By Joseph Mills
As he passes around vials from a tray,
the winemaker asks us to close our eyes
and identify the scents. I recognize some—
leather and lilac, pepper and cat pee—
others seem familiar, but I can’t quite name them,
then there’s lemon and my mother’s thin hands
drying and putting away dishes after dinner,
the cigarette smoke caught in my father’s wool coat,
the mold of Mary McDonald’s basement where
she taught me kissing was whistling without blowing.
Years ago I lived in a building that always smelled
of fried onions and fresh paint, and one Sunday
the woman next door had a heart attack.
As the EMS guys wheeled her to the elevator
I heard one complain about missing the game.
Now, as I sniff each vial, I wonder if winemakers
have to harden themselves like ambulance drivers,
surgeons, and strippers, or if before starting
each workday, they take off their memories
as if they are personal clothes to be hung
in some locker room. They must do something
so the smell of lemon evokes only lemon
because otherwise how could they avoid
being overwhelmed by having so much
of their lives pouring out right under their noses.
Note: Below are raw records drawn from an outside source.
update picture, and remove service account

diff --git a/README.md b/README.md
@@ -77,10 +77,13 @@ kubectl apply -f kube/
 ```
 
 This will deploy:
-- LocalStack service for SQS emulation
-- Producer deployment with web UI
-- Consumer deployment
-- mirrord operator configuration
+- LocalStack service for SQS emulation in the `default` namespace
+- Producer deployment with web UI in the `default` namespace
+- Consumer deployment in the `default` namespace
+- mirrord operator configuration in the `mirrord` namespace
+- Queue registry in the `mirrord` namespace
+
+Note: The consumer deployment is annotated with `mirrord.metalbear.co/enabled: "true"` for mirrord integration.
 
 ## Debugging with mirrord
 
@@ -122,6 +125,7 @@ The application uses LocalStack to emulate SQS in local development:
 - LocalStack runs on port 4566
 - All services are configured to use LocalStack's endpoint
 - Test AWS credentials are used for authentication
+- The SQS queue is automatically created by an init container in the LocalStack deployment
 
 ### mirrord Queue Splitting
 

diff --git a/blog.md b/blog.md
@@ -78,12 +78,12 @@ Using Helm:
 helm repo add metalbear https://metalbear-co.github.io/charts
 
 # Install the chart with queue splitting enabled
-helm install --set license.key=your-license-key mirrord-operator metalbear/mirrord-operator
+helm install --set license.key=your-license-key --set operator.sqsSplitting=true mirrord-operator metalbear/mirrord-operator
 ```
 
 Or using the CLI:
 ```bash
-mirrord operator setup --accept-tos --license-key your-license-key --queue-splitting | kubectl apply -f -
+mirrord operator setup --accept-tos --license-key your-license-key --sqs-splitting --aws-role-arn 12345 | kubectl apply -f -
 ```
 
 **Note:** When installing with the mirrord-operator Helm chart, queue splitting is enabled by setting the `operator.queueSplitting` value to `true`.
This poem was originally published in Angels,Thieves, and Winemakers (Press 53, 2008, Page 1).